I Can Help You Make More Sandies

One of the biggest reasons amateurs struggle with bunker shots is they don’t keep a level head. No, I don’t mean they panic. I mean literally. Their heads dip as they swing the club down into the sand, or they pull up to try to help the ball out of the bunker. If you want to consistently skim the club through the sand under the ball, which is the whole deal on bunker shots, you have to keep your head as level as possible.

Here’s how you make that happen:

It’s really hard to slide the clubhead through the sand and under the ball if you swing from your normal address height. The motion is too up and down. You can see here I’ve widened my stance to get lower to the ground. Keep in mind that whatever posture you’re in, you’ll need to maintain it. Don’t get so low that your body isn’t stable.

Even though you’re supposed to hit a greenside bunker shot fat, you don’t want the club entering the sand too far behind the ball. You still have to propel it out. Pick a spot just behind the ball, and focus on that spot when you swing. It might help to pretend the ball isn’t even there.

Another thing I see amateurs
do is quit on the swing when the club enters the sand. Don’t be afraid you’re going to hit the shot too far. Trust me, you can make a full swing as long as you skim the clubhead under the ball. It’ll come out high, land softly and stop fast. That’s how to set yourself up for a sandy.

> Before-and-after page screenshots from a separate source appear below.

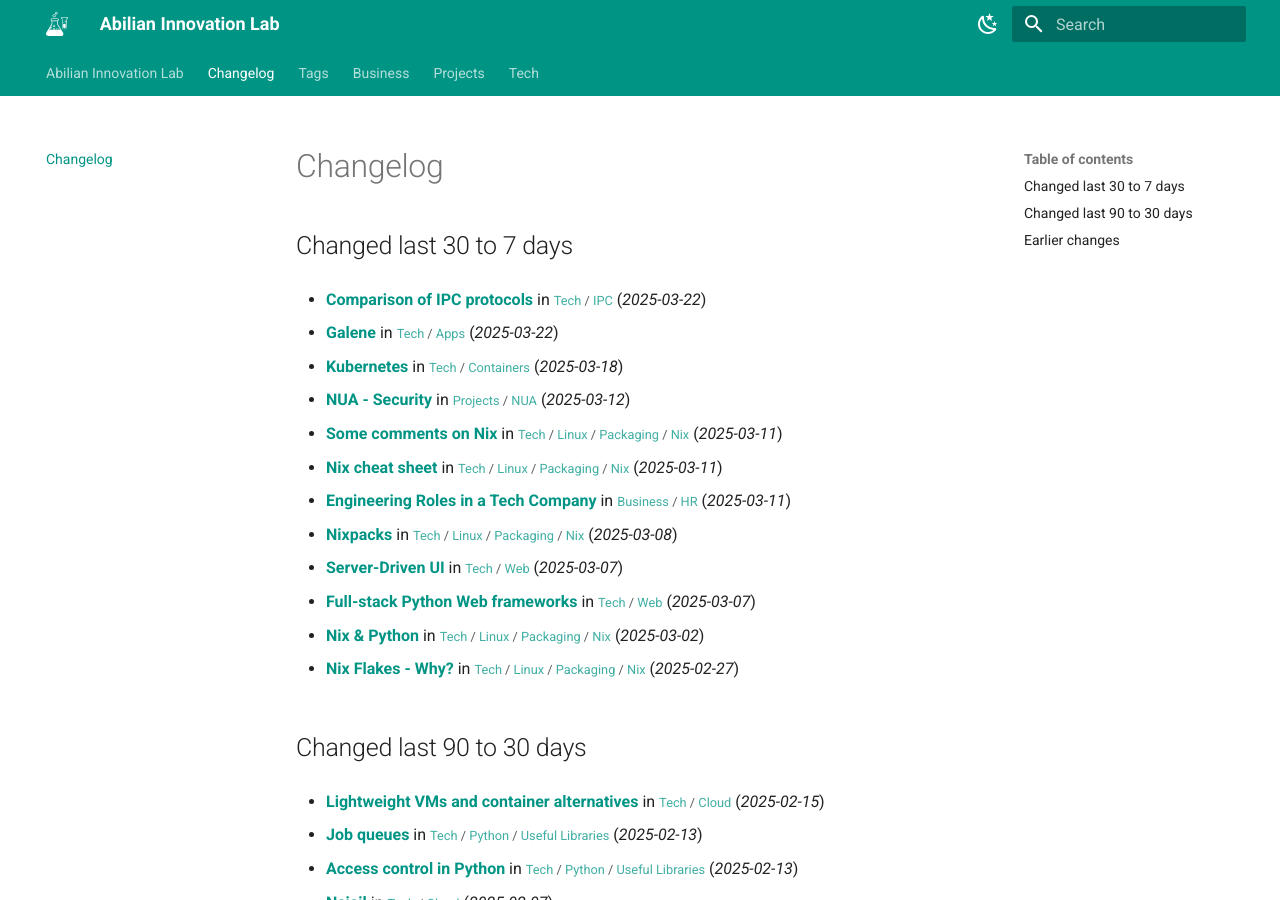
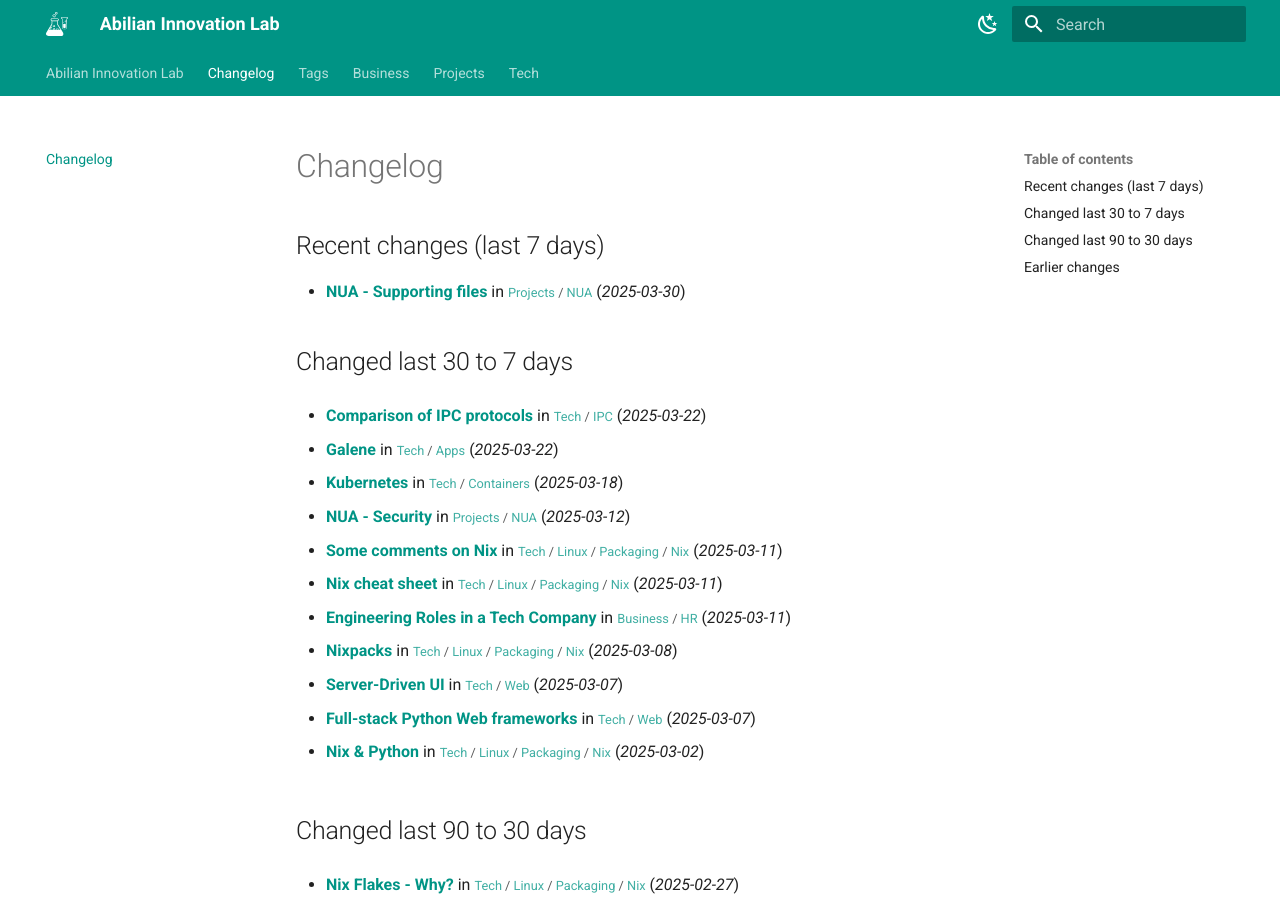
Before and after one commit to abilian/lab.abilian.com, an MkDocs documentation site: the page built from docs/changelog.md, in a window 1280 px wide and 900 px high. Built offline with MkDocs 1.6.1 and Material for MkDocs 9.7.7, drawn with Linux system fonts in a browser that asks for light colours; comment, search, counter and statistics services are not loaded.

Commit message:
Update content

```diff
--- a/docs/changelog.md
+++ b/docs/changelog.md
@@ -1,4 +1,10 @@
 # Changelog
+
+## Recent changes (last 7 days)
+
+- **[NUA - Supporting files](/Projects/NUA/NUA - Supporting files/)** in <small>[Projects](/Projects/00 Projects/) / [NUA](/Projects/NUA/00 NUA/)</small> (*2025-03-30*)
+
+
 
 ## Changed last 30 to 7 days
 
@@ -24,11 +30,11 @@
 
 - **[Nix & Python](/Tech/Linux/Packaging/Nix/Nix & Python/)** in <small>[Tech](/Tech/00 Technology/) / [Linux](/Tech/Linux/DGFIP Report - Desktop Linux/) / [Packaging](/Tech/Linux/Packaging/Debian Packaging/) / [Nix](/Tech/Linux/Packaging/Nix/00 Nix & NixOS/)</small> (*2025-03-02*)
 
-- **[Nix Flakes - Why?](/Tech/Linux/Packaging/Nix/Nix Flakes - Why?/)** in <small>[Tech](/Tech/00 Technology/) / [Linux](/Tech/Linux/DGFIP Report - Desktop Linux/) / [Packaging](/Tech/Linux/Packaging/Debian Packaging/) / [Nix](/Tech/Linux/Packaging/Nix/00 Nix & NixOS/)</small> (*2025-02-27*)
-
 
 
 ## Changed last 90 to 30 days
+
+- **[Nix Flakes - Why?](/Tech/Linux/Packaging/Nix/Nix Flakes - Why?/)** in <small>[Tech](/Tech/00 Technology/) / [Linux](/Tech/Linux/DGFIP Report - Desktop Linux/) / [Packaging](/Tech/Linux/Packaging/Debian Packaging/) / [Nix](/Tech/Linux/Packaging/Nix/00 Nix & NixOS/)</small> (*2025-02-27*)
 
 - **[Lightweight VMs and container alternatives](/Tech/Cloud/Lightweight VMs and container alternatives/)** in <small>[Tech](/Tech/00 Technology/) / [Cloud](/Tech/Cloud/6 pilars AWS/)</small> (*2025-02-15*)
 
```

Jason Day, who won the WGC-Accenture Match Play last year, got up and down from greenside bunkers 51 times on tour in 2014. His sand-save percentage (57.30) ranked 20th.

with Ron Kaspriske